Exercise description: Every line in the data below that has the word "textContent" should be returned.
### Information supplied ###
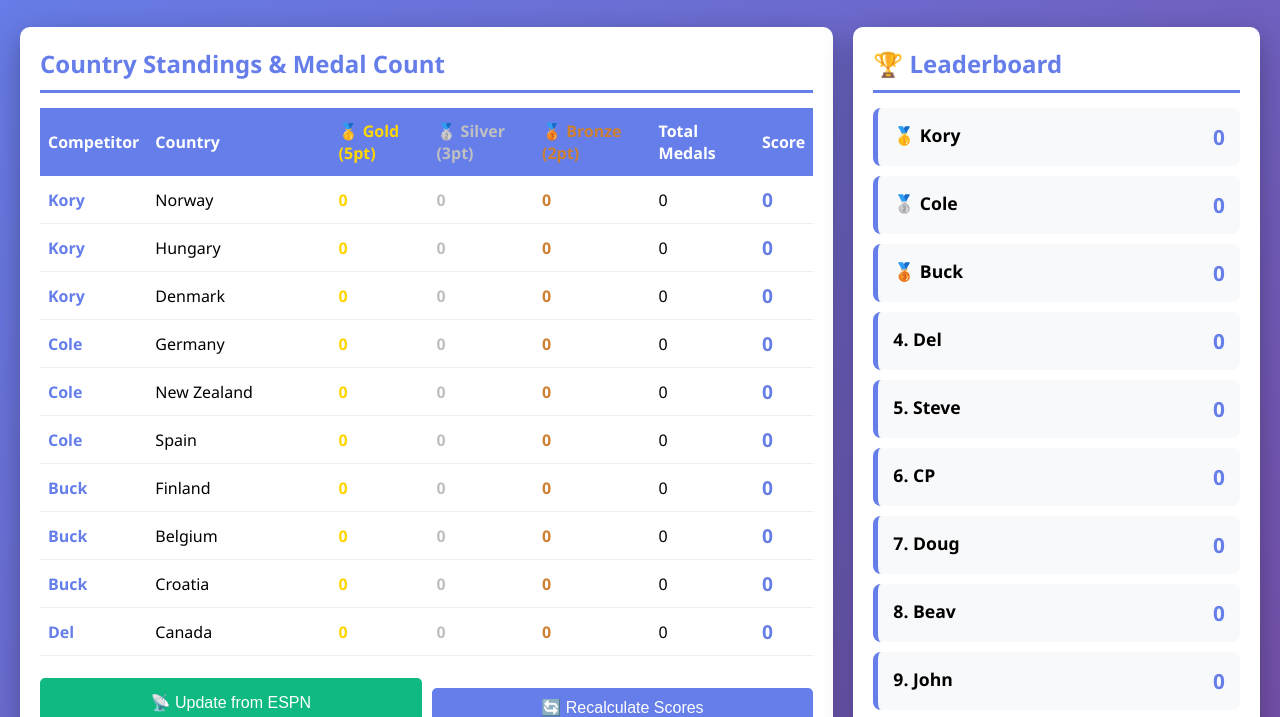
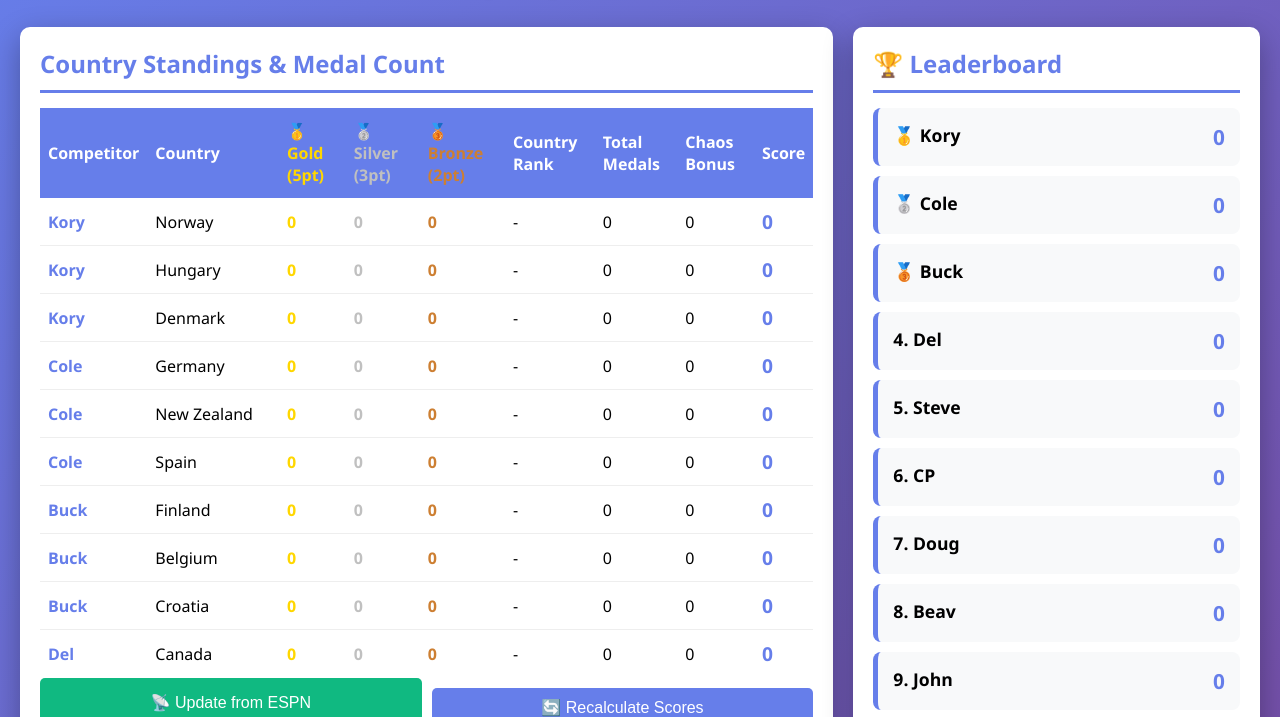
Before and after one commit to cplanow/DraftGames, a plain HTML site: page index.html in a window 1280 px wide. Shown: the part 78-795 px from the top of the page. Drawn offline with Linux system fonts and the light colour scheme; no server answers.

Commit message:
Add Country Rank and Chaos Bonus columns to table
Added two new columns to match the Excel spreadsheet format:

1. Country Rank - Shows official medal table ranking (1-N)
   - Calculated using Olympic tiebreaker rules
   - Shows "-" for countries with 0 medals

2. Chaos Bonus - Shows chaos modifier separately
   - Displays "+X" for countries outside top 10
   - Shows "0" for top 10 countries or countries with no bonus
   - Removed inline bonus display from Score column

Table now more closely matches the Excel spreadsheet structure with clear separation of rank, bonus, and score data.

🤖 Generated with [Claude Code](https://claude.com/claude-code)

Co-Authored-By: Claude Sonnet 4.5 <noreply@anthropic.com>

```diff
--- a/index.html
+++ b/index.html
@@ -329,7 +329,9 @@
                                 <th class="gold">🥇 Gold (5pt)</th>
                                 <th class="silver">🥈 Silver (3pt)</th>
                                 <th class="bronze">🥉 Bronze (2pt)</th>
+                                <th>Country Rank</th>
                                 <th>Total Medals</th>
+                                <th>Chaos Bonus</th>
                                 <th>Score</th>
                             </tr>
                         </thead>
@@ -385,7 +387,9 @@
                         <td class="gold" id="gold-${country}">${medals.gold}</td>
                         <td class="silver" id="silver-${country}">${medals.silver}</td>
                         <td class="bronze" id="bronze-${country}">${medals.bronze}</td>
+                        <td id="rank-${country}">-</td>
                         <td id="total-${country}">${medals.gold + medals.silver + medals.bronze}</td>
+                        <td id="bonus-${country}">0</td>
                         <td id="score-${country}" class="score">0</td>
                     `;
                 });
@@ -423,6 +427,12 @@
             // Get top 10 countries
             const top10Countries = new Set(countryRankings.slice(0, 10).map(c => c.country));
 
+            // Create a map of country to rank
+            const countryRankMap = {};
+            countryRankings.forEach((country, index) => {
+                countryRankMap[country.country] = index + 1;
+            });
+
             // Calculate scores for each player
             draftData.forEach(player => {
                 scores[player.competitor] = 0;
@@ -448,23 +458,29 @@
                     const goldCell = document.getElementById(`gold-${country}`);
                     const silverCell = document.getElementById(`silver-${country}`);
                     const bronzeCell = document.getElementById(`bronze-${country}`);
+                    const rankCell = document.getElementById(`rank-${country}`);
+                    const totalCell = document.getElementById(`total-${country}`);
+                    const bonusCell = document.getElementById(`bonus-${country}`);
                     const scoreCell = document.getElementById(`score-${country}`);
-                    const totalCell = document.getElementById(`total-${country}`);
 
                     if (goldCell) goldCell.textContent = medals.gold;
                     if (silverCell) silverCell.textContent = medals.silver;
                     if (bronzeCell) bronzeCell.textContent = medals.bronze;
 
-                    if (scoreCell) {
-                        if (isOutsideTop10) {
-                            scoreCell.innerHTML = `${countryScore} <span class="bonus">+${chaosBonus}</span>`;
-                        } else {
-                            scoreCell.textContent = countryScore;
-                        }
+                    if (rankCell) {
+                        rankCell.textContent = countryRankMap[country] || '-';
                     }
 
                     if (totalCell) {
                         totalCell.textContent = totalMedals;
+                    }
+
+                    if (bonusCell) {
+                        bonusCell.textContent = chaosBonus > 0 ? `+${chaosBonus}` : '0';
+                    }
+
+                    if (scoreCell) {
+                        scoreCell.textContent = countryScore;
                     }
                 });
             });
```
Also changed, not shown: src/index.html (+23 -7 lines).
###
Response to this task:
                     if (goldCell) goldCell.textContent = medals.gold;
                     if (silverCell) silverCell.textContent = medals.silver;
                     if (bronzeCell) bronzeCell.textContent = medals.bronze;
-                            scoreCell.textContent = countryScore;
+                        rankCell.textContent = countryRankMap[country] || '-';
                         totalCell.textContent = totalMedals;
+                        bonusCell.textContent = chaosBonus > 0 ? `+${chaosBonus}` : '0';
+                        scoreCell.textContent = countryScore;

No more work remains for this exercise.